Required action: The entries below are to be reproduced exactly, with their pictures omitted.

Provided records:

^^^^^^^^

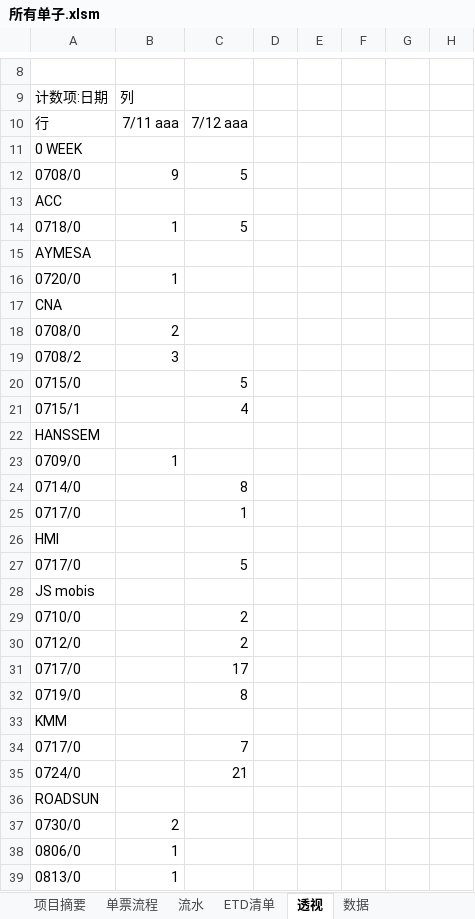
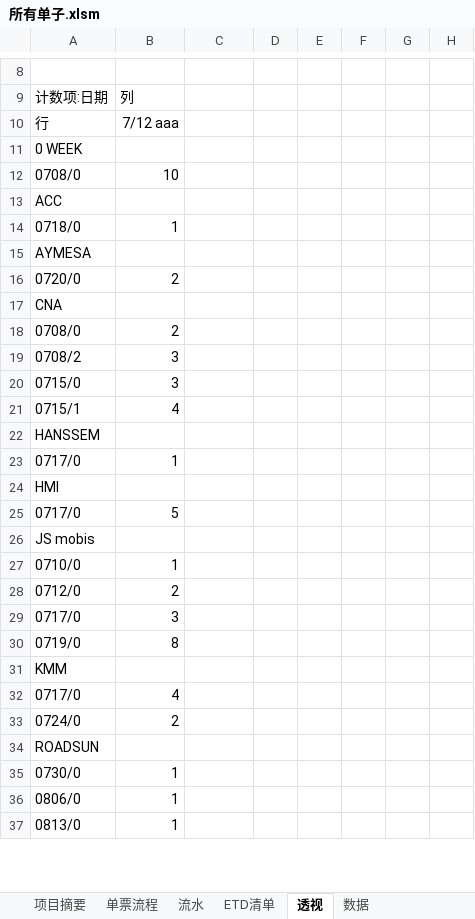
Before and after one commit to ColorfullyZhang/rang, an Excel workbook: yjc/所有单子.xlsm, sheet 透视, drawn as a sheet; only a part is shown, gaps mark what is left out; values as stored, in another font and other column widths than the file's, no borders; charts and pictures and conditional formats not drawn; removed rows and columns are numbered as before the commit, all else as after; rows hold the shown columns only; the diff covers the shown part only; the diff names each change by its address in the sheet, - before the commit and + after, or states it on an @@ line.

```diff
--- a/yjc/所有单子.xlsm (sheet 透视)
+++ b/yjc/所有单子.xlsm (sheet 透视)
-B10: 7/11 aaa
+B10: 7/12 aaa
-C10: 7/12 aaa
+C10: (empty)
-B12: 9
+B12: 10
-C12: 5
+C12: (empty)
-C14: 5
+C14: (empty)
-B16: 1
+B16: 2
-B20: (empty)
+B20: 3
-C20: 5
+C20: (empty)
-B21: (empty)
+B21: 4
-C21: 4
+C21: (empty)
-A23: 0709/0
+A23: 0717/0
-row 24: 0714/0 |  | 8
-row 25: 0717/0 |  | 1
-B25: (empty)
+B25: 5
-C25: 5
+C25: (empty)
-B27: (empty)
+B27: 1
-C27:C28: 2
+C27:C28: (empty)
-B28: (empty)
+B28: 2
-B29: (empty)
+B29: 3
-C29: 17
+C29: (empty)
-B30: (empty)
+B30: 8
-C30: 8
+C30: (empty)
-B32: (empty)
+B32: 4
-C32: 7
+C32: (empty)
-B33: (empty)
+B33: 2
-C33: 21
+C33: (empty)
-B35: 2
+B35: 1
```
Also changed, not shown: 22 edited cells elsewhere in this sheet, sheet 流水, sheet 单票流程, sheet 数据, sheet ETD清单, sheet 项目摘要, hidden cells.
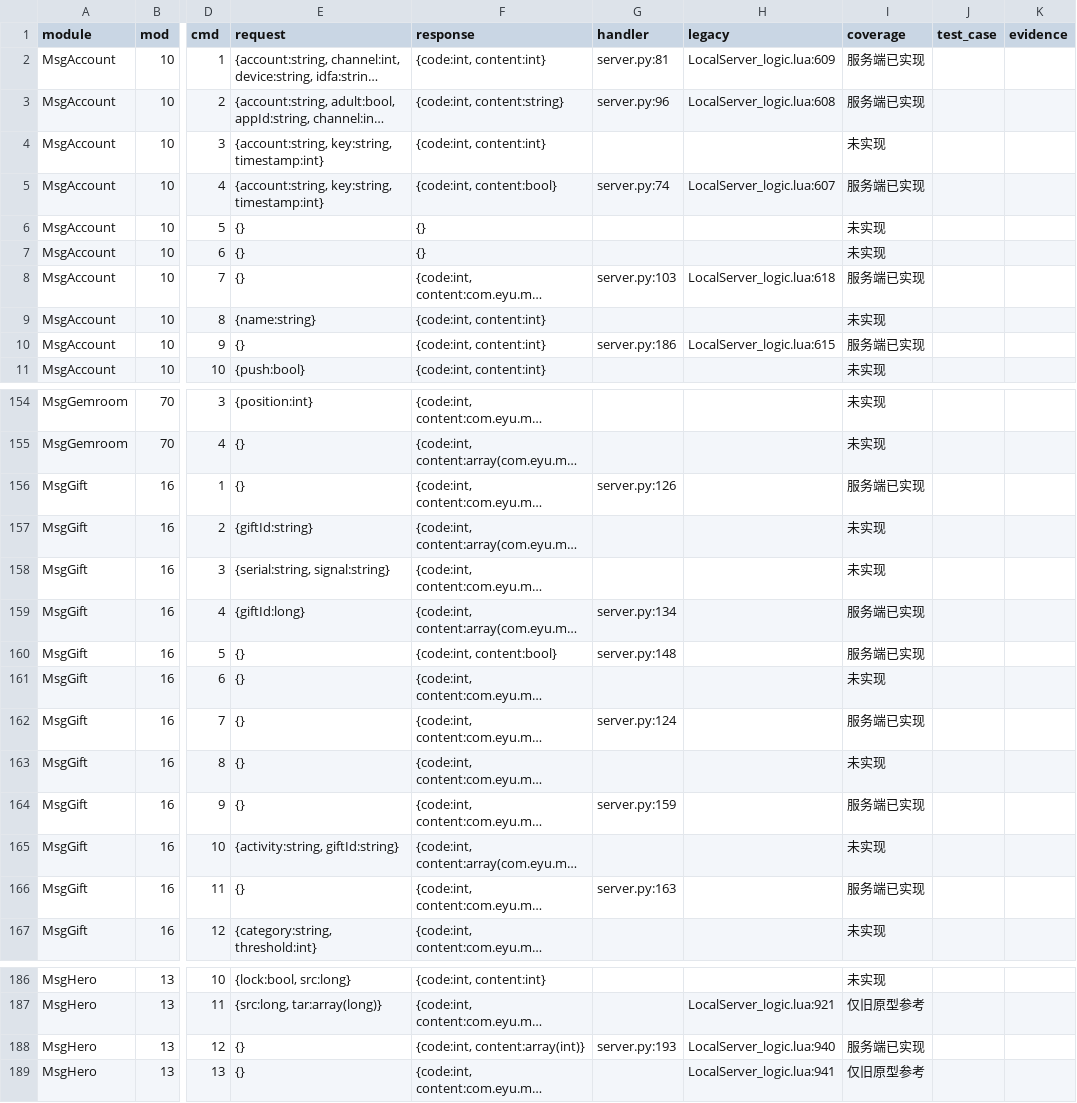
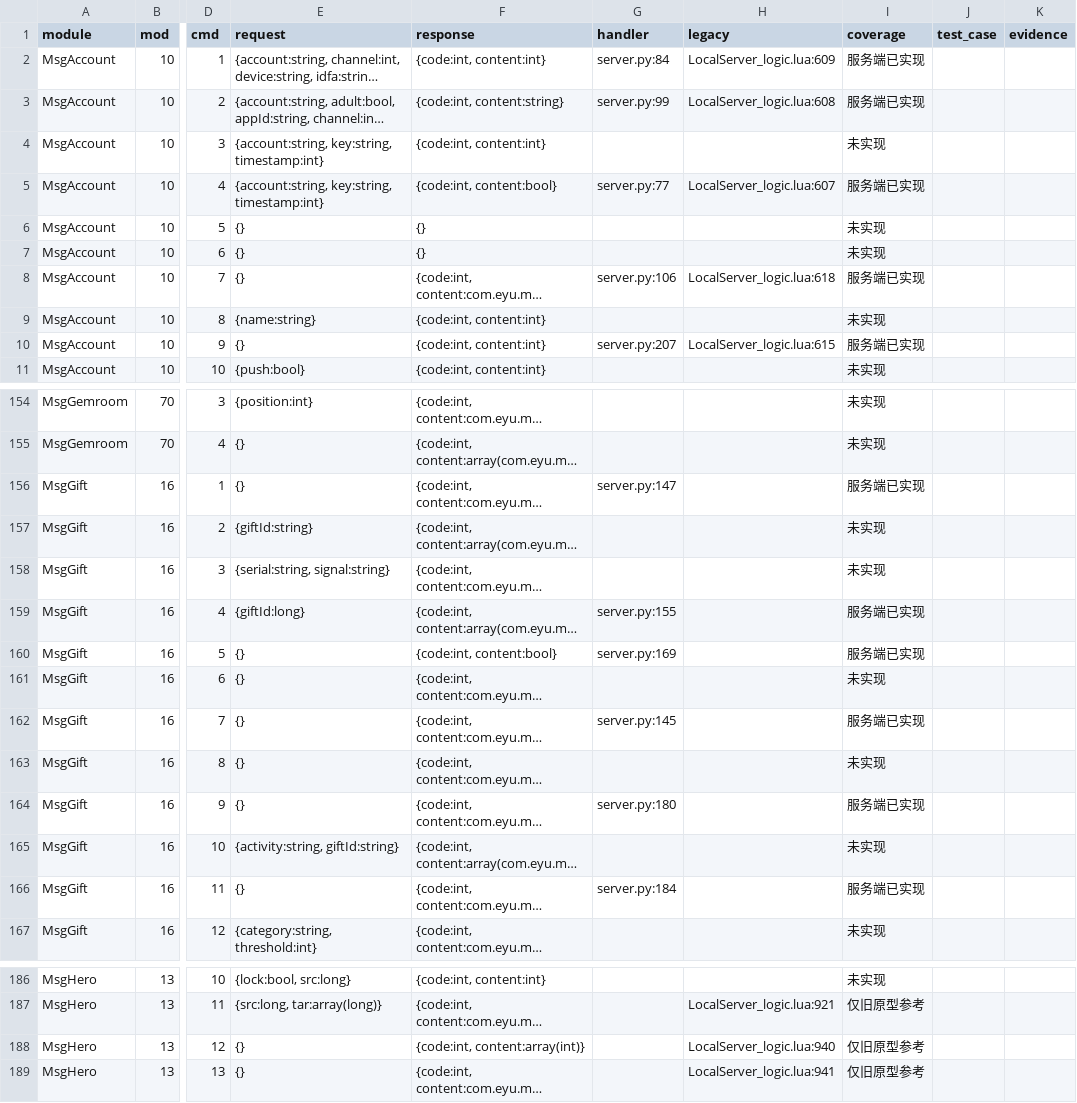
Before and after one commit to vegetableniu/ttaxy, a CSV file: 文档/协议覆盖自动生成.csv, drawn as a sheet; only a part is shown, gaps mark what is left out; long unchanged cells end in …; the diff covers the shown part only; the diff names each change by its address in the sheet, - before the commit and + after, or states it on an @@ line.

```diff
--- a/文档/协议覆盖自动生成.csv
+++ b/文档/协议覆盖自动生成.csv
-G2 (handler): server.py:81
+G2 (handler): server.py:84
-G3 (handler): server.py:96
+G3 (handler): server.py:99
-G5 (handler): server.py:74
+G5 (handler): server.py:77
-G8 (handler): server.py:103
+G8 (handler): server.py:106
-G10 (handler): server.py:186
+G10 (handler): server.py:207
-G156 (handler): server.py:126
+G156 (handler): server.py:147
-G159 (handler): server.py:134
+G159 (handler): server.py:155
-G160 (handler): server.py:148
+G160 (handler): server.py:169
-G162 (handler): server.py:124
+G162 (handler): server.py:145
-G164 (handler): server.py:159
+G164 (handler): server.py:180
-G166 (handler): server.py:163
+G166 (handler): server.py:184
-G188 (handler): server.py:193
+G188 (handler): (empty)
-I188 (coverage): 服务端已实现
+I188 (coverage): 仅旧原型参考
```
Also changed, not shown: 4 edited cells elsewhere in this file, 11 other files.
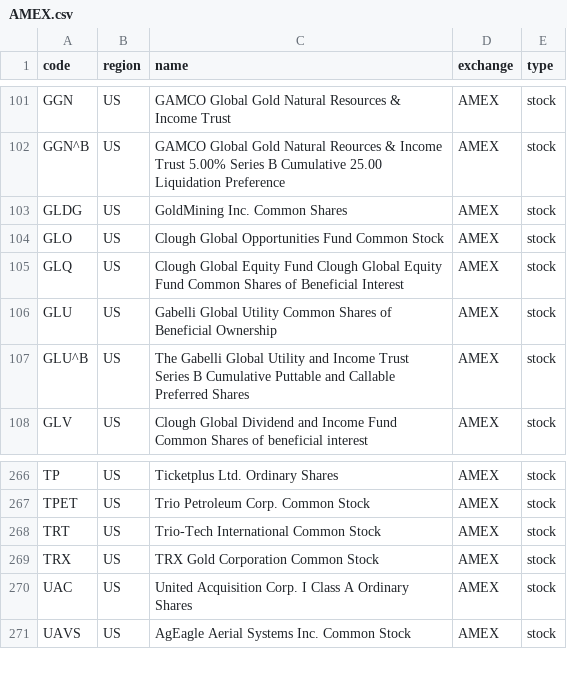
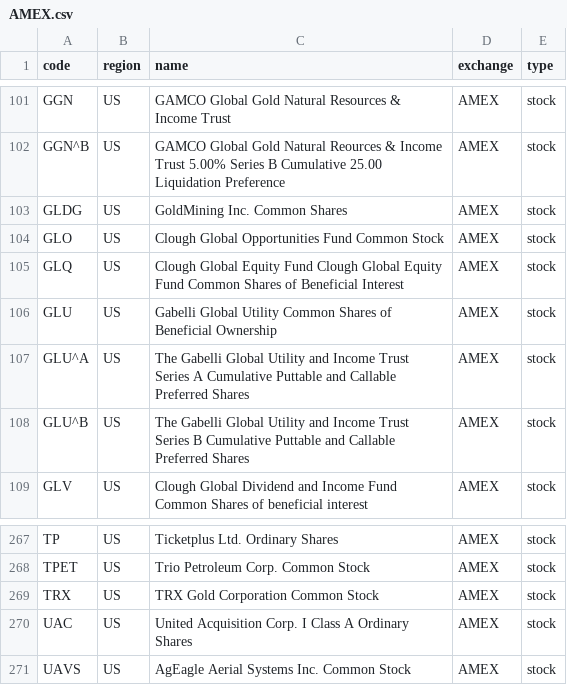
Before and after one commit to irachex/open-stock-data, a CSV file: symbols/AMEX.csv, drawn as a sheet; only a part is shown, gaps mark what is left out; removed rows and columns are numbered as before the commit, all else as after; the diff names each change by its address in the sheet, - before the commit and + after, or states it on an @@ line.

```diff
--- a/symbols/AMEX.csv
+++ b/symbols/AMEX.csv
+row 107: GLU^A | US | The Gabelli Global Utility and Income Trust Series A Cumulative Puttable and Callable Preferred Shares | AMEX | stock
-row 268: TRT | US | Trio-Tech International Common Stock | AMEX | stock
```
Also changed, not shown: symbols/BSE.csv, symbols/HKEX.csv, 4 other files.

^^^^^^^^

The answer:
Before and after one commit to ColorfullyZhang/rang, an Excel workbook: yjc/所有单子.xlsm, sheet 透视, drawn as a sheet; only a part is shown, gaps mark what is left out; values as stored, in another font and other column widths than the file's, no borders; charts and pictures and conditional formats not drawn; removed rows and columns are numbered as before the commit, all else as after; rows hold the shown columns only; the diff covers the shown part only; the diff names each change by its address in the sheet, - before the commit and + after, or states it on an @@ line.

```diff
--- a/yjc/所有单子.xlsm (sheet 透视)
+++ b/yjc/所有单子.xlsm (sheet 透视)
-B10: 7/11 aaa
+B10: 7/12 aaa
-C10: 7/12 aaa
+C10: (empty)
-B12: 9
+B12: 10
-C12: 5
+C12: (empty)
-C14: 5
+C14: (empty)
-B16: 1
+B16: 2
-B20: (empty)
+B20: 3
-C20: 5
+C20: (empty)
-B21: (empty)
+B21: 4
-C21: 4
+C21: (empty)
-A23: 0709/0
+A23: 0717/0
-row 24: 0714/0 |  | 8
-row 25: 0717/0 |  | 1
-B25: (empty)
+B25: 5
-C25: 5
+C25: (empty)
-B27: (empty)
+B27: 1
-C27:C28: 2
+C27:C28: (empty)
-B28: (empty)
+B28: 2
-B29: (empty)
+B29: 3
-C29: 17
+C29: (empty)
-B30: (empty)
+B30: 8
-C30: 8
+C30: (empty)
-B32: (empty)
+B32: 4
-C32: 7
+C32: (empty)
-B33: (empty)
+B33: 2
-C33: 21
+C33: (empty)
-B35: 2
+B35: 1
```
Also changed, not shown: 22 edited cells elsewhere in this sheet, sheet 流水, sheet 单票流程, sheet 数据, sheet ETD清单, sheet 项目摘要, hidden cells.
Before and after one commit to vegetableniu/ttaxy, a CSV file: 文档/协议覆盖自动生成.csv, drawn as a sheet; only a part is shown, gaps mark what is left out; long unchanged cells end in …; the diff covers the shown part only; the diff names each change by its address in the sheet, - before the commit and + after, or states it on an @@ line.

```diff
--- a/文档/协议覆盖自动生成.csv
+++ b/文档/协议覆盖自动生成.csv
-G2 (handler): server.py:81
+G2 (handler): server.py:84
-G3 (handler): server.py:96
+G3 (handler): server.py:99
-G5 (handler): server.py:74
+G5 (handler): server.py:77
-G8 (handler): server.py:103
+G8 (handler): server.py:106
-G10 (handler): server.py:186
+G10 (handler): server.py:207
-G156 (handler): server.py:126
+G156 (handler): server.py:147
-G159 (handler): server.py:134
+G159 (handler): server.py:155
-G160 (handler): server.py:148
+G160 (handler): server.py:169
-G162 (handler): server.py:124
+G162 (handler): server.py:145
-G164 (handler): server.py:159
+G164 (handler): server.py:180
-G166 (handler): server.py:163
+G166 (handler): server.py:184
-G188 (handler): server.py:193
+G188 (handler): (empty)
-I188 (coverage): 服务端已实现
+I188 (coverage): 仅旧原型参考
```
Also changed, not shown: 4 edited cells elsewhere in this file, 11 other files.
Before and after one commit to irachex/open-stock-data, a CSV file: symbols/AMEX.csv, drawn as a sheet; only a part is shown, gaps mark what is left out; removed rows and columns are numbered as before the commit, all else as after; the diff names each change by its address in the sheet, - before the commit and + after, or states it on an @@ line.

```diff
--- a/symbols/AMEX.csv
+++ b/symbols/AMEX.csv
+row 107: GLU^A | US | The Gabelli Global Utility and Income Trust Series A Cumulative Puttable and Callable Preferred Shares | AMEX | stock
-row 268: TRT | US | Trio-Tech International Common Stock | AMEX | stock
```
Also changed, not shown: symbols/BSE.csv, symbols/HKEX.csv, 4 other files.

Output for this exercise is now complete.